. Calling out "them lyin' newspapers" has been standard stump speech since the first cave-man candidate invited the mob to start chunking rocks at the village blowhard. The chunking was such fun the custom survives.
Some politicians do the calling-out better than others. One famous governor in the Old South laced his rebukes with wit and humor. "I have a little boy at home," he would tell the crowd wilting in the August heat on the courthouse square, trying to find a little shade in the shadow of the marble-and-brass Confederate soldier. "That little boy is the dearest thing on earth to me, and if it turns out he's as smart and as intelligent as his mama and I think he is, we're going to try to make a Baptist preacher of him.
"If he turns out to be a young man of limited intelligence, well, that's all right, too. G od has us all in His plans. We'll just send him to law school.
"But if he turns out to be a sorry no-account with not a lick of sense in his head, afflicted with mean and shifty ways, we'll be disappointed, but we'll send him down to the state capital to be the editor of the morning newspaper."
Donald Trump doesn't have that wit and humor -- politics has been drained of that nearly everywhere -- but he's a master at calling out "them lyin' newspapers," and adding the perpetrators of radio, television and social media for a whipping as well, whether they need it or not. And the fact is, some do. Fortunately for them it's hard for a critic to find a buggy whip today, since it's even harder to find a buggy. But it never occurred to newspapermen of an earlier day to complain about taking the occasional punch in the nose from a reader, even a governor or a president; newspapers, after all, buy ink by the barrel.
Whatever magic the Donald has, it's working, and this frustrates his critics to no end, sending them into rage and rant.

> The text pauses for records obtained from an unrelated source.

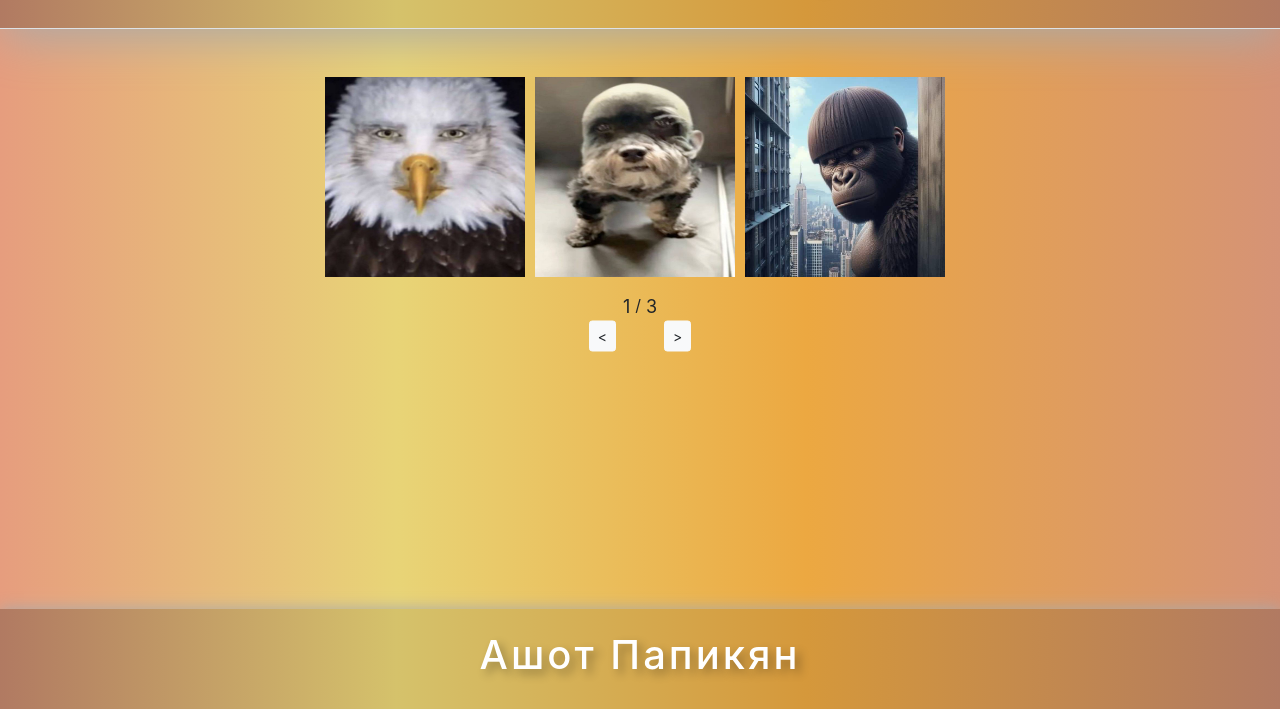
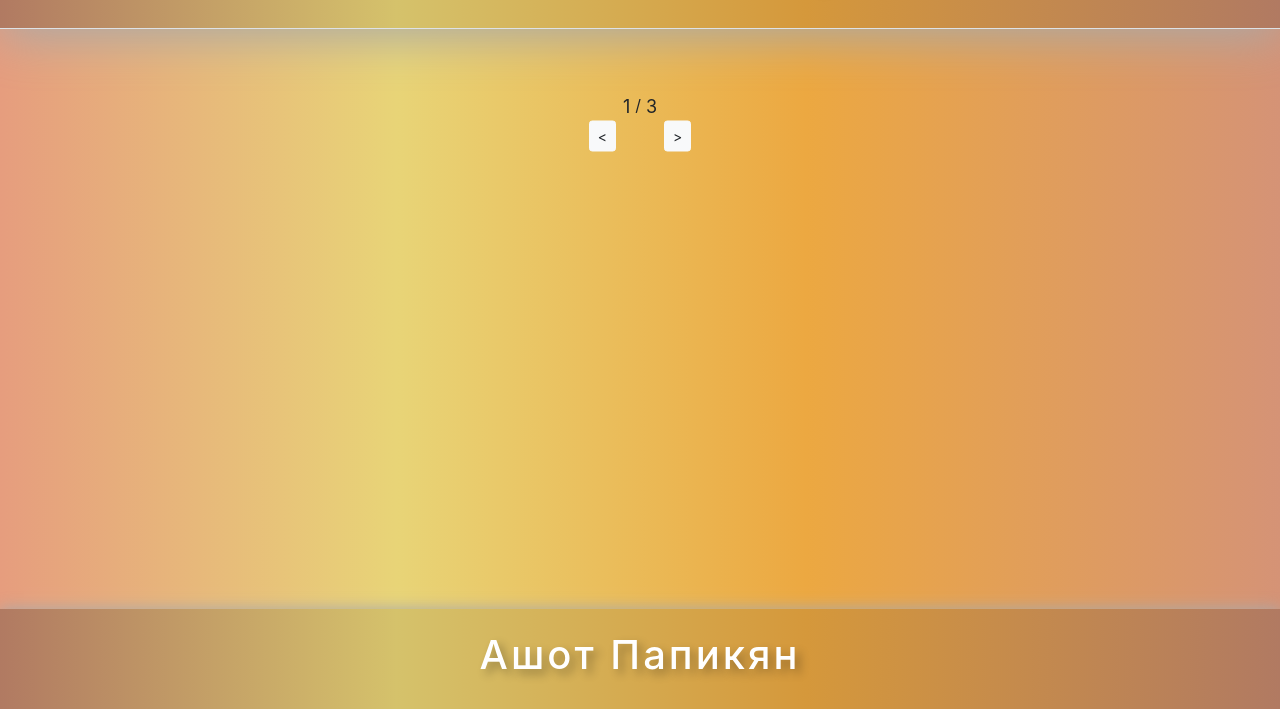
Before and after one commit to AshPapi/web7, a plain HTML site: page index.html in a window 1280 px wide. Shown: the part 91-800 px from the top of the page. Drawn offline with nearby package versions, Linux system fonts and the light colour scheme.

Commit message:
ахх index.html

```diff
--- a/index.html
+++ b/index.html
@@ -18,14 +18,14 @@
 
     <div class="container mt-5">
         <div class="gallery">
-            <div class="gallery__slider d-flex justify-content-center align-items-center" id="gallerySlider">
-                <div class="photo_space active" data-index="1">
+            <div class="gallery__slider" id="gallerySlider">
+                <div class="photo_space" data-index="1">
                     <img src="photo_1_2024-10-17_20-25-56.jpg" alt="Image 1" class="gallery__slide">
                 </div>
-                <div class="photo_space active" data-index="2">
+                <div class="photo_space" data-index="2">
                     <img src="photo_2_2024-10-17_20-25-56.jpg" alt="Image 2" class="gallery__slide">
                 </div>
-                <div class="photo_space active" data-index="3">
+                <div class="photo_space" data-index="3">
                     <img src="photo_3_2024-10-17_20-25-56.jpg" alt="Image 3" class="gallery__slide">
                 </div>
                 <div class="photo_space" data-index="4">
```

But nothing seems to move the needle. A new poll by The Wall Street Journal-NBC News puts his approval rating at 45 percent; the Rasmussen Poll, which over the past two or three election cycles has been the most consistently reliable of the polls, puts the approval rating close to 50 percent, which is the norm for recent presidents, including George W. Bush and Barack Obama, at this point in their first terms.

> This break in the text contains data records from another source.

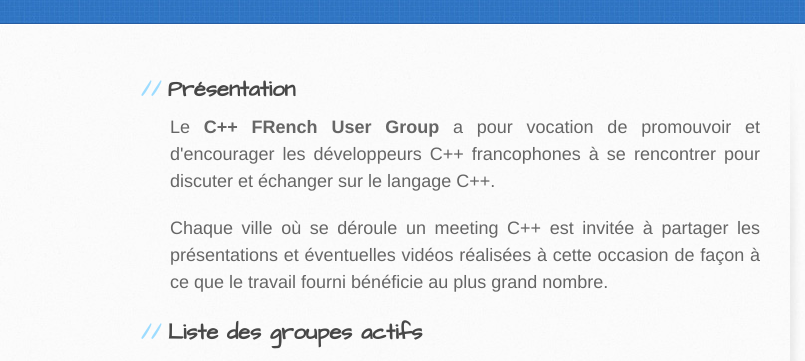
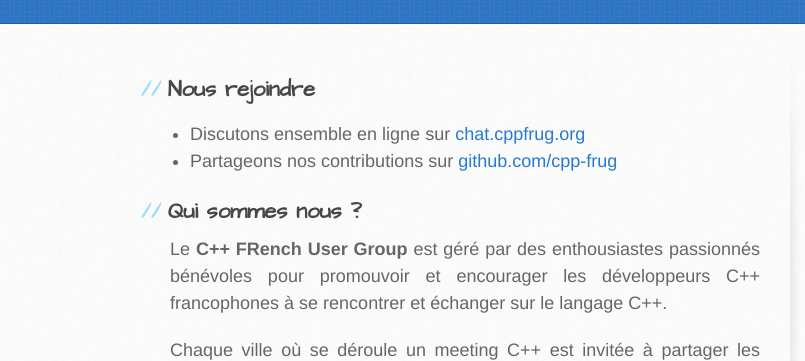
Before and after one commit to cpp-frug/cpp-frug.github.io, a plain HTML site: page index.html in a window 1280 px wide. Shown: the part 249-610 px from the top of the page, 0-805 px from the left. Drawn offline with Linux system fonts and the light colour scheme.

Commit message:
Indique le chat.cppfrug.org
- Ajoute deux points pour rejoindre le chat C++FRUG et contribuer sur les dépôts Git
- Reformule le chapitre "Présentaion" en "Qui sommes nous ?"

```diff
--- a/index.html
+++ b/index.html
@@ -55,8 +55,18 @@
     <div id="content-wrapper">
       <div class="inner clearfix">
         <section id="main-content">
-<h2>Présentation</h2>
-<p>Le <strong>C++ FRench User Group</strong> a pour vocation de promouvoir et d'encourager les développeurs C++ francophones à se rencontrer pour discuter et échanger sur le langage C++.</p>
+
+<h2>Nous rejoindre</h2>
+<ul>
+	<li>Discutons ensemble en ligne sur <a href="https://chat.cppfrug.org/">chat.cppfrug.org</a></li>
+	<li>Partageons nos contributions sur <a href="https://github.com/cpp-frug/">github.com/cpp-frug</a></li>
+</ul>
+
+<h2>Qui sommes nous ?</h2>
+<p>Le <strong>C++ FRench User Group</strong>
+est géré par des enthousiastes passionnés bénévoles
+pour promouvoir et encourager les développeurs C++ francophones
+à se rencontrer et échanger sur le langage C++.</p>
 
 <p>Chaque ville où se déroule un meeting C++ est invitée à partager les présentations et éventuelles vidéos réalisées à cette occasion de façon à ce que le travail fourni bénéficie au plus grand nombre.</p>
 
```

In the wake of Mr. Trump's press conference with Vladimir Putin, widely regarded as disastrous on right and left, this is little short of astonishing. Democratic politicians don't know what to make of it. The more Donald Trump indulges in being Donald Trump, the more he astonishes.
Democratic pollsters take comfort in the fact that some polling responses were taken before the so-called Helsinki press conference, and when all the results are in the picture for the president and the Republicans will darken. But that's a hope, not a finding. Other pollsters say it's the president's willingness to touch "the hot buttons" of race and immigration, buttons other politicians are aware of but are afraid to touch.
"If another president had these numbers," Robert Shrum, who has worked for several Democratic presidents, tells Niall Strange of the Hill newspaper, "his political people would be very worried about it. He only cares about his base, and if you look at polls in general, they are in deep trouble for the 2018 election."
That's exactly what the pollsters, strategists and other hangers-on said in the run-up to the presidential election of 2016. Donald Trump is sui generis, one of a kind, and his critics have become so addicted to rant and rage, holding up their rant and rage as a badge demonstrating membership in a higher moral order, they can't get an accurate fix on the enemy.
The president has changed how candidates talk to the public and to each other. "Usually the battles are between Democrats and Republicans," says Tad Devine, who worked for Bernie Sanders in 2016, "but in Trump's case it's between himself and the press. That's the battle, and he is delivering these messages to people in his base, and they are responding to it."
The press can't figure out what to do, and the mightiest (and loudest) organs only repeat themselves, endlessly scolding with the same rants that didn't work the first time, or the second or third time, flailing about like a virgin in a bordello insisting that her virtue is, too, still intact.
Focus groups tell researchers they don't particularly like the way the president does it, but they like what he's doing --- restoring the Supreme Court to its constitutional moorings, staying out of the way of an economy that keeps on booming ("it's the economy, stupid"), and his telling free-loaders in Europe where to get off. It's not pretty, but neither is the work of a tank.